“I announce to all my sincere wish to hand over my functions to a next executive power before the end of October at the latest”, he declared during a brief televised address.
Libyan Prime Minister Fayez Al-Sarraj declares his imminent resignation from the Government of National Unity (GNA)
Since the fall of Moammar Gadhafi’s regime in 2011, Libya has been plunged into political chaos. Two authorities are competing for power: the GNA, based in Tripoli and recognized by the UN, and a power embodied by Marshal Khalifa Haftar, who reigns over the East and part of the South.
In April 2019, Marshal Haftar launched an offensive against the capital but after 14 months of deadly fighting, his troops, despite the support of Egypt, the United Arab Emirates and Russia, suffered a stinging defeat. to pro-GNA forces, aided militarily by Turkey.
Since then, Libyan rivals have returned to the path of dialogue and meetings have taken place in parallel in Montreux, Switzerland, from September 7 to 9, and in Bouznika, Morocco, from September 6 to 10, to relaunch dialogue and find a political solution to the Libyan crisis.
The commissions responsible for forming a new executive must “choose a new Presidential Council and appoint a new head of government who will take office peacefully,” said Fayez al-Sarraj, welcoming the “preliminary and promising recommendations” of the meetings. Montreux and Bouznika announcing a “new phase to reunify the institutions and prepare for elections”.

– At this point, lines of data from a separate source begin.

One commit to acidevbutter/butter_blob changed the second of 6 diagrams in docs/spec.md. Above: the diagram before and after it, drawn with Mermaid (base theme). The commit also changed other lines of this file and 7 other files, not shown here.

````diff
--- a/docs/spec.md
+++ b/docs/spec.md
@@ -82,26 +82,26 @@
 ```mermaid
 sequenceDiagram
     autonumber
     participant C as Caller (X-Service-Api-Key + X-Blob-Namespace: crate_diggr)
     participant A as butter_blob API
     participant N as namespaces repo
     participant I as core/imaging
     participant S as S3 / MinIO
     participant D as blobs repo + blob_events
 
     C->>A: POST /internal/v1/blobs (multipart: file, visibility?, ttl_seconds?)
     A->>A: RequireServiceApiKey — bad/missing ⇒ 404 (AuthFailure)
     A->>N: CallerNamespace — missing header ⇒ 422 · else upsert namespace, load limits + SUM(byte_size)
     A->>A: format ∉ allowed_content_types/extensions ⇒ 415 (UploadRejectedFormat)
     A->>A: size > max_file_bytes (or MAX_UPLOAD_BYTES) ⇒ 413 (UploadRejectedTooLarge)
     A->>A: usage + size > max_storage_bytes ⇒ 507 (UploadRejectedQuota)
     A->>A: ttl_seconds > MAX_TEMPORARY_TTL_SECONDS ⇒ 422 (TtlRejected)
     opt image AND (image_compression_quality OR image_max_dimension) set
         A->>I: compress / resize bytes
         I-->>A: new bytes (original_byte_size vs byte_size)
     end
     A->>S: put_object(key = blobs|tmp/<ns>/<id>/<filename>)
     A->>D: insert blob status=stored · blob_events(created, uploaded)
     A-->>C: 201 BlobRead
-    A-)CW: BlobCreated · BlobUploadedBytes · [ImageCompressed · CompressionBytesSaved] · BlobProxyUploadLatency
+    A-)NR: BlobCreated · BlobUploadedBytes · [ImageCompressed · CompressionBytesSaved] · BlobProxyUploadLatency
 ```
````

Appointed at the head of the GNA under a political agreement signed in Skhirat (Morocco) at the end of 2015 under the aegis of the UN, Fayez al-Sarraj was only able to settle in the capital Tripoli in March 2016. while a multitude of militias made the law there.
In an “extremely polarized” political and social climate, he sought to achieve “as much consensus as possible” between the different parties “but the difficulties were insurmountable”, he said in his speech.
Even today, “some parties persist in betting on a military solution to serve their objectives”, regretted the head of government.